Ankle Injuries – The World’s Most Common Sports Injury

Jeremie Aladiere, the Middlesbrough star football player has recently been laid up for eight weeks with an ankle injury. He is just the latest in a long line of casualties to suffer from an ankle injury, the most common of all sports injuries.

Why is the ankle so incredibly vulnerable to sports injury? It is more common in sports that involve a ‘side to side’ movement rather than a ‘straight ahead’ action. This includes football, rugby and all court games, such as tennis, basketball and squash, as well as athletics.

Running on level ground is unlikely to result in an ankle sprain – but if you take part in cross country running, you should watch out!

In fact, ankle sprains are so common that it is estimated that around 25,000 ankle sprains happen every single day in the USA.

One of the most worrying aspects for sports people is that once you have had an ankle sprain, you are very likely to have another one, as the ligaments never recover their original strength!
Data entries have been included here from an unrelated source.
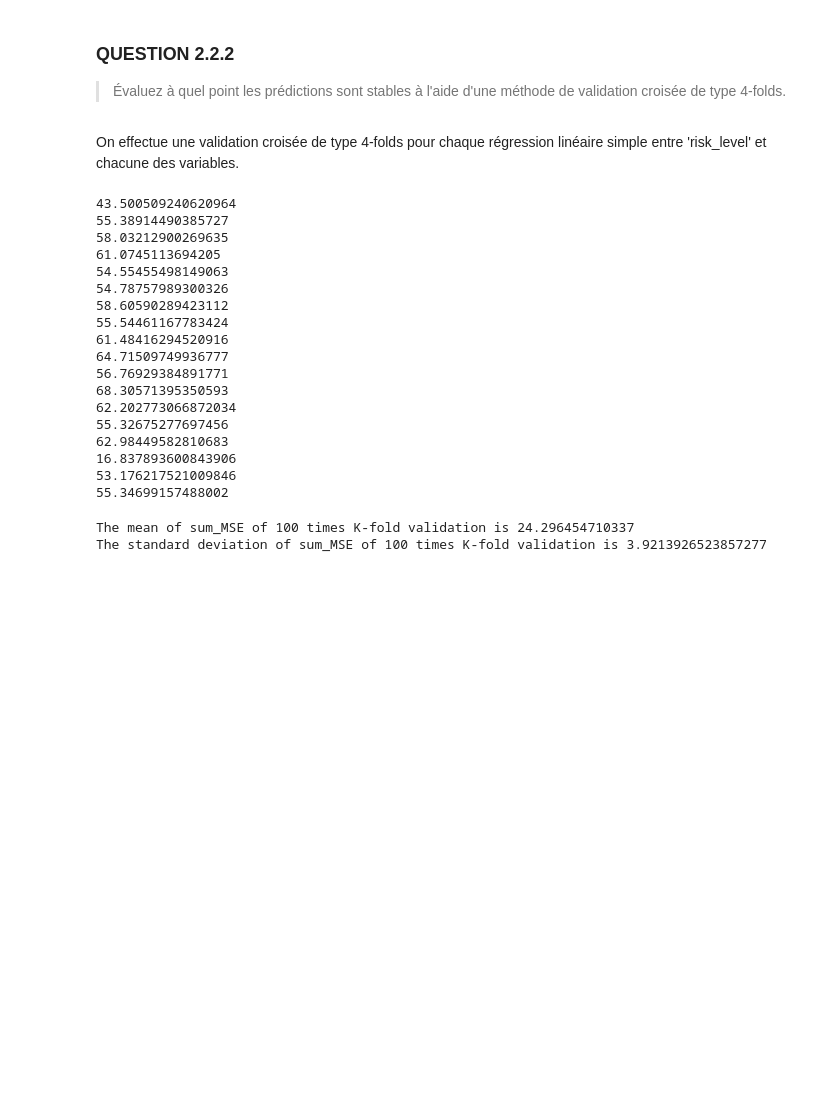
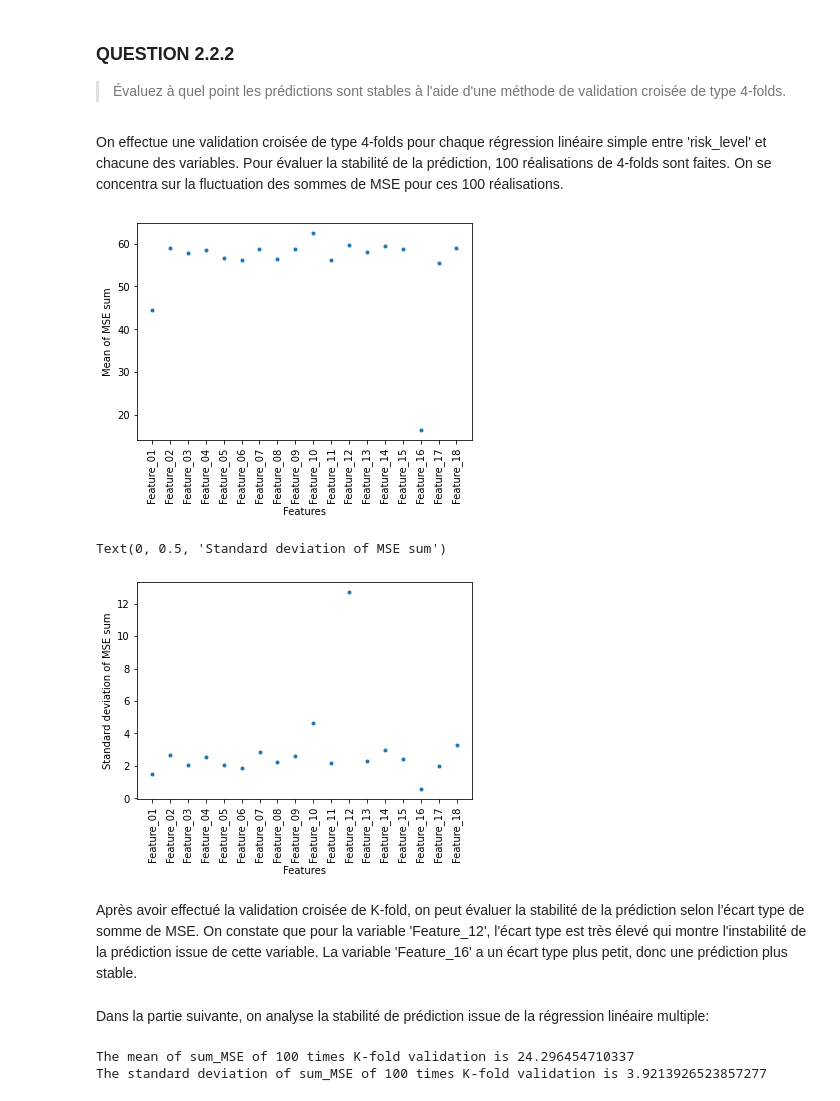
Before and after one commit to Ziqing-WU/Linear_Model, a Jupyter notebook: Modèlelinéaire.ipynb, the cells around one changed output. Cells and saved outputs as stored; diff of their text form; code cells hidden in the pictures; blank space fills up the shorter version.

```diff
--- a/Modèlelinéaire.ipynb
+++ b/Modèlelinéaire.ipynb
@@ -334,43 +334,48 @@ Avec le MSE, on a une idée de qualité d'ajustement. Plus MSE est petite, plus
 ### QUESTION 2.2.2
 >Évaluez à quel point les prédictions sont stables à l'aide d'une méthode de validation croisée de type 4-folds.
 # %% [markdown]
-On effectue une validation croisée de type 4-folds pour chaque régression linéaire simple entre 'risk_level' et chacune des variables.
+On effectue une validation croisée de type 4-folds pour chaque régression linéaire simple entre 'risk_level' et chacune des variables. Pour évaluer la stabilité de la prédiction, 100 réalisations de 4-folds sont faites. On se concentra sur la fluctuation des sommes de MSE pour ces 100 réalisations.
 # %%
 from sklearn.model_selection import KFold
-
-for Col in range(len(listColNames)):
-  kf = KFold(n_splits=4, shuffle = True)
-  sum_mse_scores = 0.
-  for train, test in kf.split(X_scaled[:, Col:Col+1]):
-    X_train=X_scaled[:, Col:Col+1][train]
-    y_train=Y[train]
-    X_test=X_scaled[:, Col:Col+1][test]
-    y_test=Y[test]
-    lr = LinearRegression()
-    lr.fit(X_train,y_train)
-    y_pred = lr.predict(X_test)
-    mse_score = mean_squared_error(y_test, y_pred)
-    sum_mse_scores+=mse_score
-  print(sum_mse_scores)
+stock_sum_mse = np.zeros((100,len(listColNames)))
+for i in range(100):
+  for Col in range(len(listColNames)):
+    kf = KFold(n_splits=4, shuffle = True)
+    sum_mse_scores = 0.
+    for train, test in kf.split(X_scaled[:, Col:Col+1]):
+      X_train=X_scaled[:, Col:Col+1][train]
+      y_train=Y[train]
+      X_test=X_scaled[:, Col:Col+1][test]
+      y_test=Y[test]
+      lr = LinearRegression()
+      lr.fit(X_train,y_train)
+      y_pred = lr.predict(X_test)
+      mse_score = mean_squared_error(y_test, y_pred)
+      sum_mse_scores+=mse_score
+    stock_sum_mse[i][Col]=sum_mse_scores
-# %% [output]
-43.500509240620964
-55.38914490385727
-58.03212900269635
-61.0745113694205
-54.55455498149063
-54.78757989300326
-58.60590289423112
-55.54461167783424
-61.48416294520916
-64.71509749936777
-56.76929384891771
-68.30571395350593
-62.202773066872034
-55.32675277697456
-62.98449582810683
-16.837893600843906
-53.176217521009846
-55.34699157488002
+# %%
+mean_stock_sum_mse = np.zeros(len(listColNames))
+sd_stock_sum_mse = np.zeros(len(listColNames))
+for Col in range(len(listColNames)):
+  mean_stock_sum_mse[Col] = np.mean(stock_sum_mse[:,Col])
+  sd_stock_sum_mse[Col] = np.power(np.var(stock_sum_mse[:,Col]),0.5)
+plt.plot(listColNames,mean_stock_sum_mse,'.')
+plt.xticks(rotation = 90)
+plt.xlabel("Features")
+plt.ylabel("Mean of MSE sum")
+plt.show()
+plt.plot(listColNames,sd_stock_sum_mse,'.')
+plt.xticks(rotation = 90)
+plt.xlabel("Features")
+plt.ylabel("Standard deviation of MSE sum")
+# %% [output]
+[figure, added]
+Text(0, 0.5, 'Standard deviation of MSE sum')
+[figure, added]
+# %% [markdown]
+Après avoir effectué la validation croisée de K-fold, on peut évaluer la stabilité de la prédiction selon l'écart type de somme de MSE. On constate que pour la variable 'Feature_12', l'écart type est très élevé qui montre l'instabilité de la prédiction issue de cette variable. La variable 'Feature_16' a un écart type plus petit, donc une prédiction plus stable.
+# %% [markdown]
+Dans la partie suivante, on analyse la stabilité de prédiction issue de la régression linéaire multiple:
 # %%
 from sklearn.model_selection import KFold
 list_sum_mse = []
```
Also changed, not shown: parts of 28 cells of this notebook.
The percentage figure for re-injury is really high, even as much as 70% amongst people who play basketball. It really is the most aggravating of sports injuries!

The kind of ankle injury most likely to have you reaching for the first aid box is an inversion ankle sprain. This is when the outer ligaments of the ankle are damaged. It is less common to suffer a sprain to the inner ankle ligaments.
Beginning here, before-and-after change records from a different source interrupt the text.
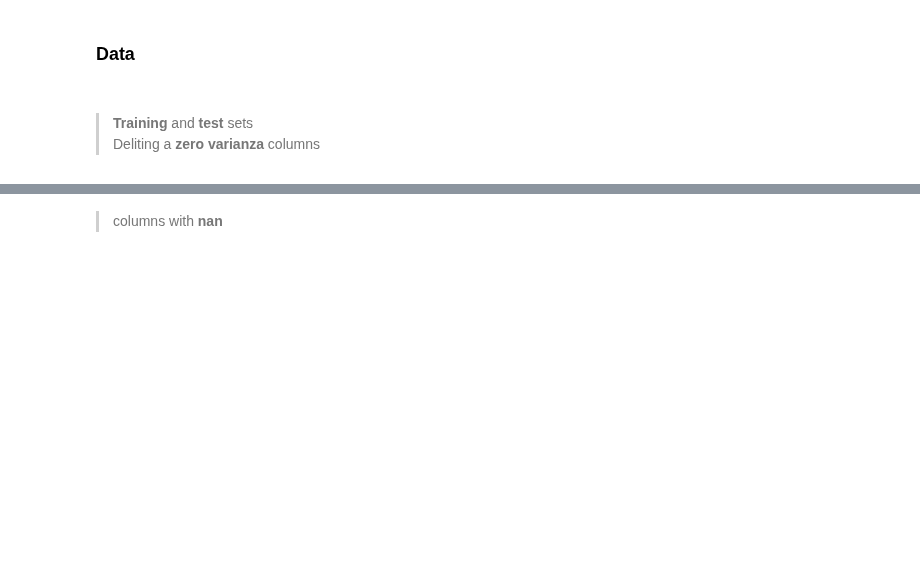
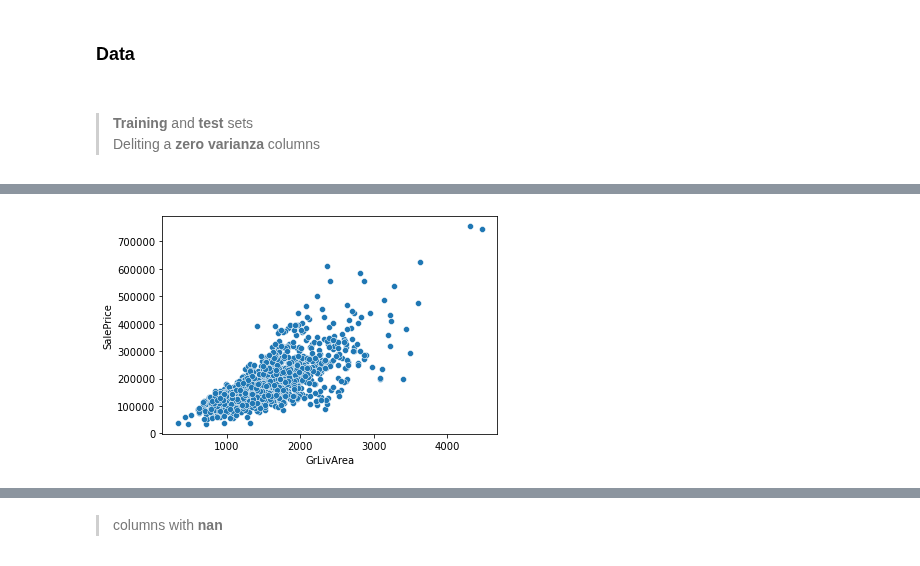
Before and after one commit to antirrabia/Data-Mining, a Jupyter notebook: notebooks/HousePrices(v.2).ipynb, the cells around one changed output, grey strips where cells are left out. Cells and saved outputs as stored; diff of their text form; code cells hidden in the pictures; blank space fills up the shorter version.

```diff
--- a/notebooks/HousePrices(v.2).ipynb
+++ b/notebooks/HousePrices(v.2).ipynb
@@ -43,0 +59,10 @@ raw_columns = set( all_d.columns )
+# %%
+outliers = d_tr[d_tr['GrLivArea'] >= 4500].index
+# %%
+# deleting the outliers
+d_tr.drop(outliers, inplace=True)
+# %%
+# cheking again
+sns.scatterplot(x=d_tr['GrLivArea'], y=y);
+# %% [output]
+[figure, added]
```
Also changed, not shown: parts of 19 cells of this notebook.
The most common injury resulting from an inversion ankle injury is a partial tear of the anterior talo-fibular ligament. (ATFL)

So if the worst should happen, what should you do next?
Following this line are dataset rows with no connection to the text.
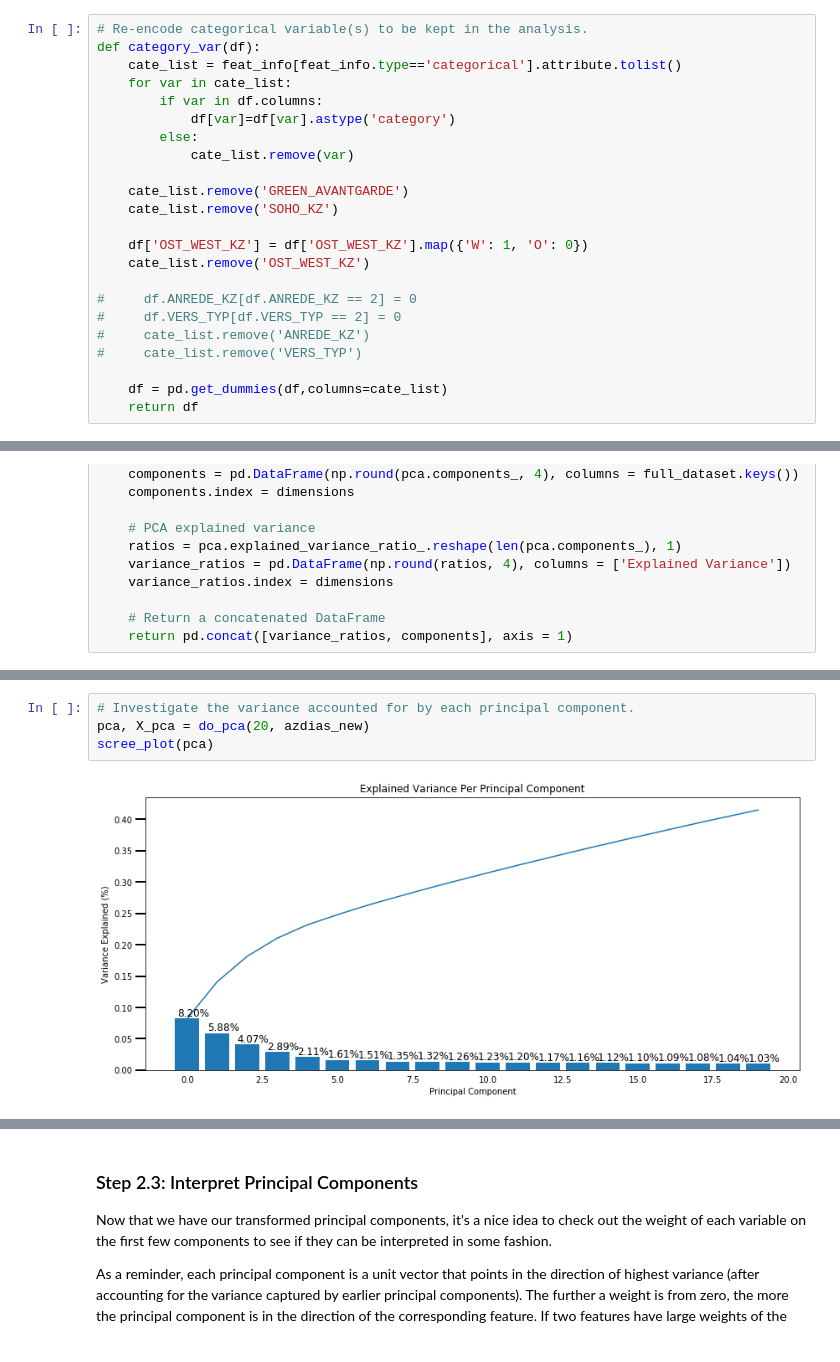
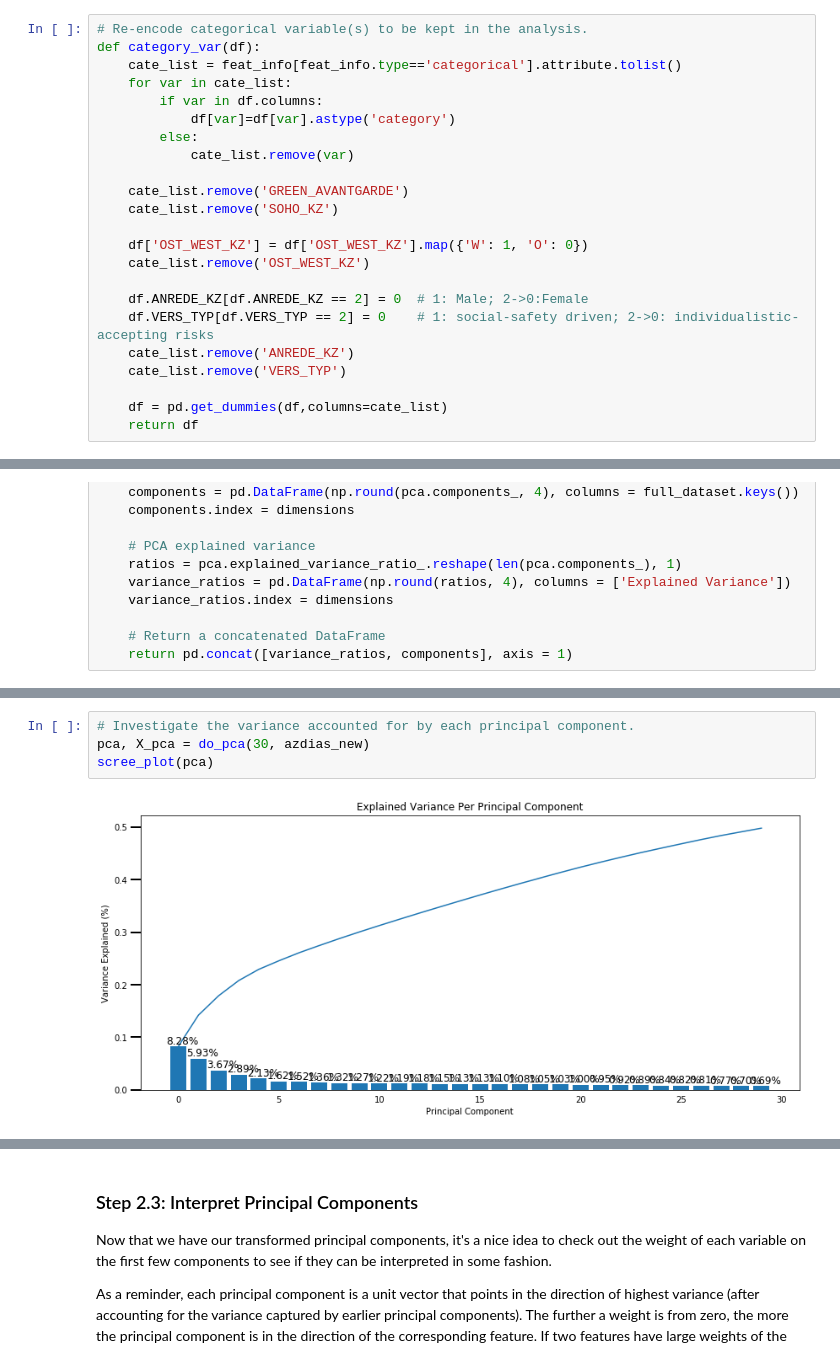
Before and after one commit to jimmyadeline/DSND_Term1, a Jupyter notebook: projects/p3_Identify Customer Segments/Identify_Customer_Segments.ipynb, the cells around one changed output, grey strips where cells are left out. Drawn from its saved outputs; the diff is of its cells as text.

```diff
--- a/projects/p3_Identify Customer Segments/Identify_Customer_Segments.ipynb
+++ b/projects/p3_Identify Customer Segments/Identify_Customer_Segments.ipynb
@@ -388,10 +404,10 @@ def category_var(df):
     df['OST_WEST_KZ'] = df['OST_WEST_KZ'].map({'W': 1, 'O': 0})
     cate_list.remove('OST_WEST_KZ')
 
-#     df.ANREDE_KZ[df.ANREDE_KZ == 2] = 0
-#     df.VERS_TYP[df.VERS_TYP == 2] = 0
-#     cate_list.remove('ANREDE_KZ')
-#     cate_list.remove('VERS_TYP')
+    df.ANREDE_KZ[df.ANREDE_KZ == 2] = 0  # 1: Male; 2->0:Female
+    df.VERS_TYP[df.VERS_TYP == 2] = 0    # 1: social-safety driven; 2->0: individualistic-accepting risks
+    cate_list.remove('ANREDE_KZ')
+    cate_list.remove('VERS_TYP')
 
     df = pd.get_dummies(df,columns=cate_list)
     return df
@@ -745,9 +834,9 @@ def pca_results(full_dataset, pca):
 # %%
 # Investigate the variance accounted for by each principal component.
-pca, X_pca = do_pca(20, azdias_new)
+pca, X_pca = do_pca(30, azdias_new)
 scree_plot(pca)
 # %% [output]
-[figure, old version]
+[figure, new version]
 # %%
 pca, X_pca = do_pca(20, azdias_new)
 comp_check = pca_results(azdias_new, pca)
```
Also changed, not shown: parts of 69 cells of this notebook.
It is vital that you carry out immediate sports first aid and have the ankle injury examined properly by a doctor as soon as possible. The grading of ankle injuries is officially done on a three point grading scale, which some doctors think is inadequate, but it is nevertheless the standard system.

This ranges from Grade 1, describing a mild stretch of the ligaments to Grade 3, which is used to describe a total tear.

When you are examined, the doctor will check all the main lateral ankle structures. An Xray is not usually done as a matter of routine, but will be carried out if you meet a number of particular criteria. These include if you are unable to bear weight for four steps or if you experience tenderness in particular spots, such as around the navicular bone.

For a minor ankle sprain, rest, ice, gentle compression and elevation may be enough to bring improvement, but for more serious sports injuries, needing more than first aid, a doctor may recommend a splint to wear to prevent further ankle inversion and you may need to use crutches for a while.

As the sports injury continues to heal, your doctor will recommend particular exercises, such as side to side activity and circular movements. You will not be ready to go back to sports until you can walk down the stairs without any pain or hop on the affected foot four times without experiencing any pain.

Once you have suffered an ankle injury and all the pain and inconvenience it can bring, you are bound to want to do everything possible to avoid re-injury.

It is a really good idea to wear an ankle support to increase the chances of injury prevention and keep your ankle safe in future. Ankle supports are the kind of product that are often never considered until it is too late and there has already been a sports injury.

However, by taking a proactive approach to injury prevention and using an ankle support or ankle brace, you can help reduce the risk of having to sit on the sidelines.